|driving around the lake heading east.|
Anaconda is another town of historic value. Founded in 1883, its primary resource was copper ore. A legacy of the Anaconda Copper Company is the smelter stack one can see miles away from I-90. Completed in 1919, it is one of the tallest free-standing brick structures in the world! Towering above the town it measures 585 feet in height, with an inside diameter of 75 feet at the base tapering to 60 feet at the top. (The Washington Monument is 555 feet tall).
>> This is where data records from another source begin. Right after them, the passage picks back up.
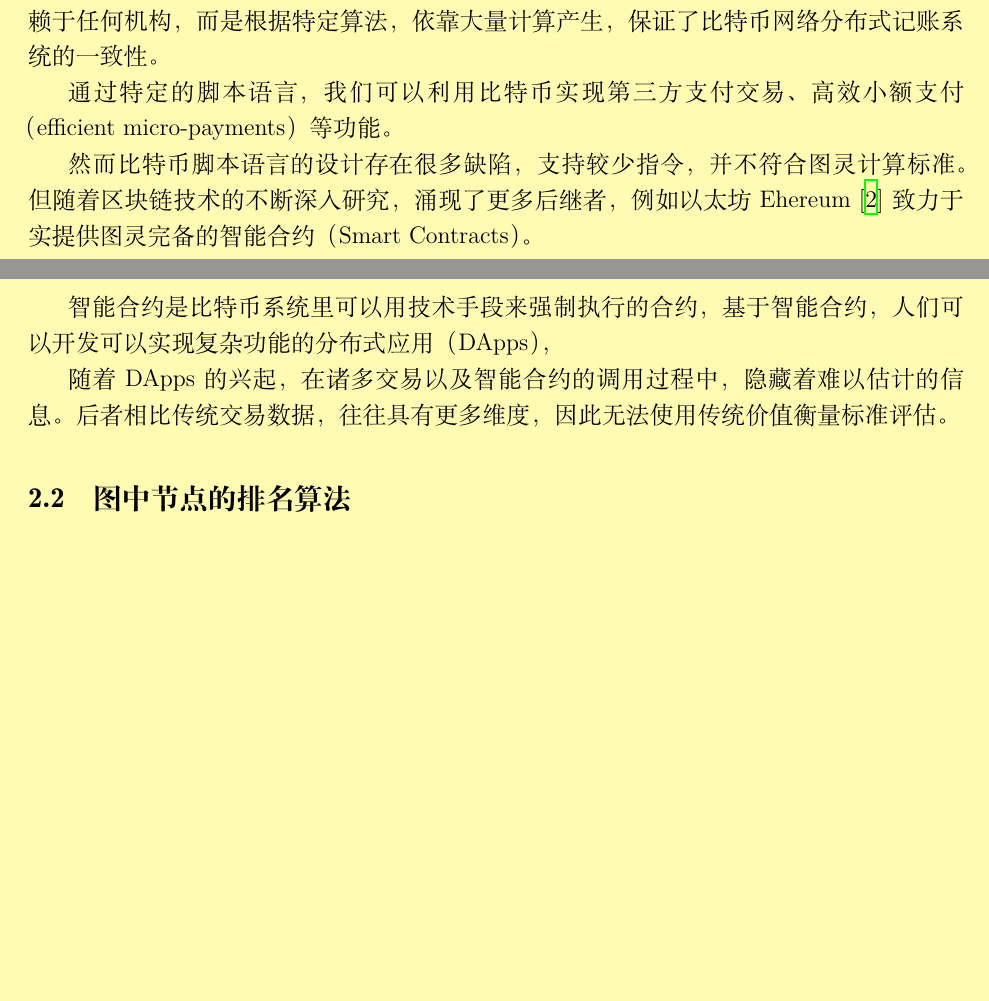
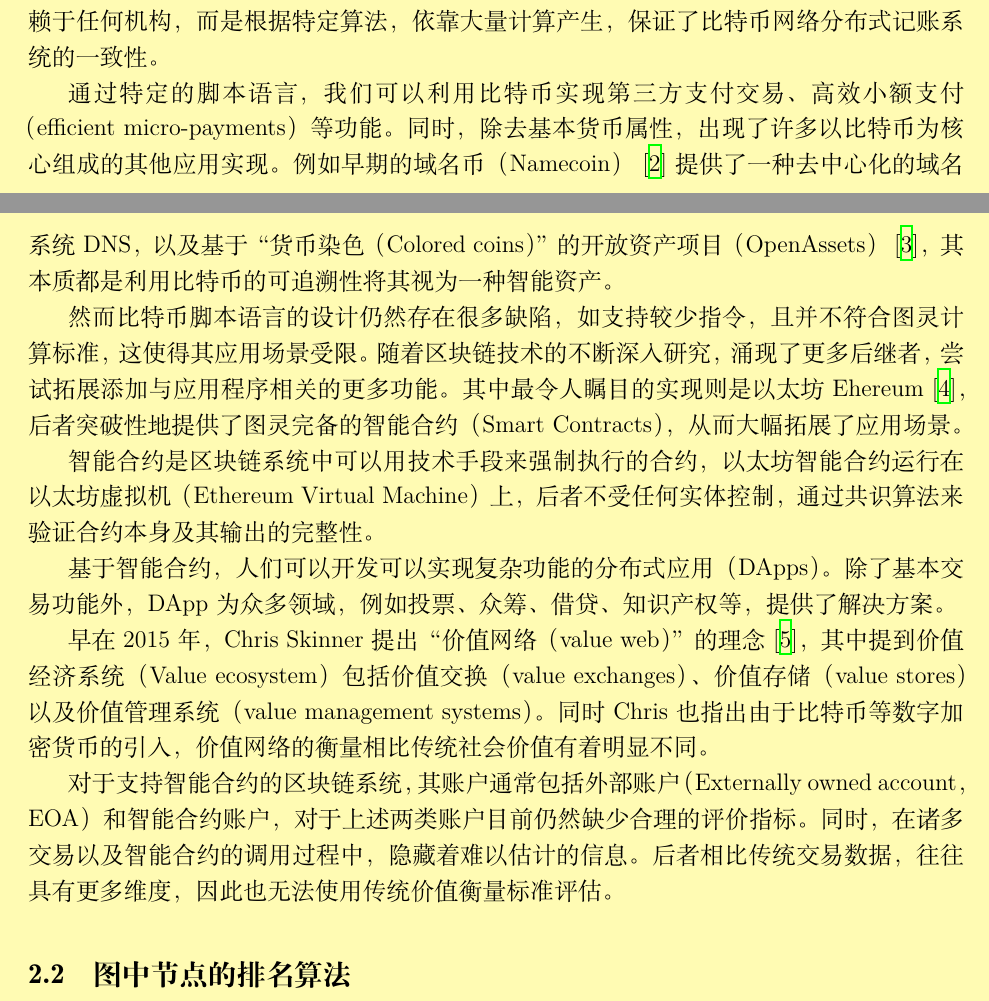
Before and after one commit to nebulasio/nr-report, a LaTeX document (ch/main.tex, which reads ch/background.tex): two parts of pages 2 and 3 of 15, joined at a grey line, cut so that both start at the same text, the shorter picture padded with empty space. Compiled offline with XeLaTeX; a missing font is replaced by an installed copy or a similar font.

Commit message:
background update

```diff
--- a/ch/background.tex
+++ b/ch/background.tex
@@ -16,13 +16,20 @@
 \subsection{区块链发展情况}
 2008年10月，中本聪（Satoshi Nakamoto）公开发表比特币白皮书~\cite{Nakamoto2008}。比特币作为区块链的太初应用，践行了其作为“一个去中心化电子现金系统”的初衷。 比特币的产生不依赖于任何机构，而是根据特定算法，依靠大量计算产生，保证了比特币网络分布式记账系统的一致性。
 
-通过特定的脚本语言，我们可以利用比特币实现第三方支付交易、高效小额支付（efficient micro-payments）等功能。
+通过特定的脚本语言，我们可以利用比特币实现第三方支付交易、高效小额支付（efficient micro-payments）等功能。同时，除去基本货币属性，出现了许多以比特币为核心组成的其他应用实现。例如早期的域名币（Namecoin）~\cite{Namecoin}提供了一种去中心化的域名系统DNS，以及基于“货币染色（Colored coins）”的开放资产项目（OpenAssets）~\cite{OpenAssets}，其本质都是利用比特币的可追溯性将其视为一种智能资产。
 
-然而比特币脚本语言的设计存在很多缺陷，支持较少指令，并不符合图灵计算标准。但随着区块链技术的不断深入研究，涌现了更多后继者，例如以太坊Ehereum~\cite{buterin2013ethereum}致力于实提供图灵完备的智能合约（Smart Contracts）。
+%后续其他数字货币支持赌博、股票发行、市场预测等。
 
-智能合约是比特币系统里可以用技术手段来强制执行的合约，基于智能合约，人们可以开发可以实现复杂功能的分布式应用（DApps），
+然而比特币脚本语言的设计仍然存在很多缺陷，如支持较少指令，且并不符合图灵计算标准，这使得其应用场景受限。随着区块链技术的不断深入研究，涌现了更多后继者，尝试拓展添加与应用程序相关的更多功能。其中最令人瞩目的实现则是以太坊Ehereum~\cite{buterin2013ethereum}，后者突破性地提供了图灵完备的智能合约（Smart Contracts），从而大幅拓展了应用场景。
 
-随着DApps的兴起，在诸多交易以及智能合约的调用过程中，隐藏着难以估计的信息。后者相比传统交易数据，往往具有更多维度，因此无法使用传统价值衡量标准评估。
+智能合约是区块链系统中可以用技术手段来强制执行的合约，以太坊智能合约运行在以太坊虚拟机（Ethereum Virtual Machine）上，后者不受任何实体控制，通过共识算法来验证合约本身及其输出的完整性。
+
+基于智能合约，人们可以开发可以实现复杂功能的分布式应用（DApps）。除了基本交易功能外，DApp为众多领域，例如投票、众筹、借贷、知识产权等，提供了解决方案。
+
+
+早在2015年，Chris Skinner提出“价值网络（value web）”的理念~\cite{ChrisSkinner}，其中提到价值经济系统（Value ecosystem）包括价值交换（value exchanges）、价值存储（value stores）以及价值管理系统（value management systems）。同时Chris也指出由于比特币等数字加密货币的引入，价值网络的衡量相比传统社会价值有着明显不同。
+
+对于支持智能合约的区块链系统，其账户通常包括外部账户（Externally owned account，EOA）和智能合约账户，对于上述两类账户目前仍然缺少合理的评价指标。同时，在诸多交易以及智能合约的调用过程中，隐藏着难以估计的信息。后者相比传统交易数据，往往具有更多维度，因此也无法使用传统价值衡量标准评估。
 
 
 
```
Also changed, not shown: ch/reference.bib (+15 -0 lines).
Our goal as we drove through Anaconda was to see how close we could get to the Stack but we found ourselves on the other side of town with the Stack soon to disappear from view. We pulled over and had a quick conference with Dave and Kathy. They were eager to keep heading for home, while we were more inclined to take our time and see if we couldn’t find a way to get a closer look. We waved Dave and Kathy on ahead and we turned back to Anaconda for an adventure.
Using my mapquest phone app, I directed Bruce back into town and soon we found ourselves entering the Anaconda Smoke Stack State Park. We quickly learned that this was as close a look as we were going to get and resigned ourselves to gazing up the mountain, and gleaning information from the various plaques mounted around the park and viewing area.
|Anaconda Smoke Stack State Park|
|replica of the stack gives one an idea just HOW BIG the diameter is at the top. The black stuff you see inside is slag.|
The smoke, or Smelter Stack, dominates the landscape like the company once dominated the area’s economic life. The smelter closed down in 1980 but the stack remains as a symbol of challenges a community faces when finite resources are their mainstay.
|panoramic view of the display. even then it was difficult to capture the entire structure.|
The rest of our drive was scenic even though at time the long stretch of interstate felt monotonous.
I think Bruce and I are learning a valuable lesson in that we are not long haul travelers. The road is hypnotic and with Bruce doing the majority (read: ALL) the driving, it’s imperative that he feel rested. When I start to feel the rumble strips more frequently I look sharply over and suggest a stop for coffee or a catnap.
|me 'n you, and no dogs named boo...|
Rain was our companion for the rest of the trip to Huntley. We arrived at Dave and Kathy’s shortly before dinner with time for HOT SHOWERS before our meal. (Dry camping means no electrical hookups and usually also means vault toilets and no showers—something I can do for a night or two but then it’s get me out of here and back to civilization!)
|while at camp, Bruce and David using the teamwork approach to getting water.|
We’ve been just relaxing and enjoying time with family since then. Running errands, riding shotgun, vintage shopping, (Montana being prime antique shopping opportunities) raucous card games, hot tubbing and informal bible study discussions have been interwoven with heart to heart talks about family, our pasts, our futures and everything in between. Sure, there are things we could venture out to see… Battle of Little Bighorn/Custer’s Last Stand is just an hour’s drive away, for example, and we’ll go if weather permits, but we are also content to just hole up in this warm and welcoming home, building memories with family.
|God bless... our past, our present, our future...|
Golden times. Yes, Golden times.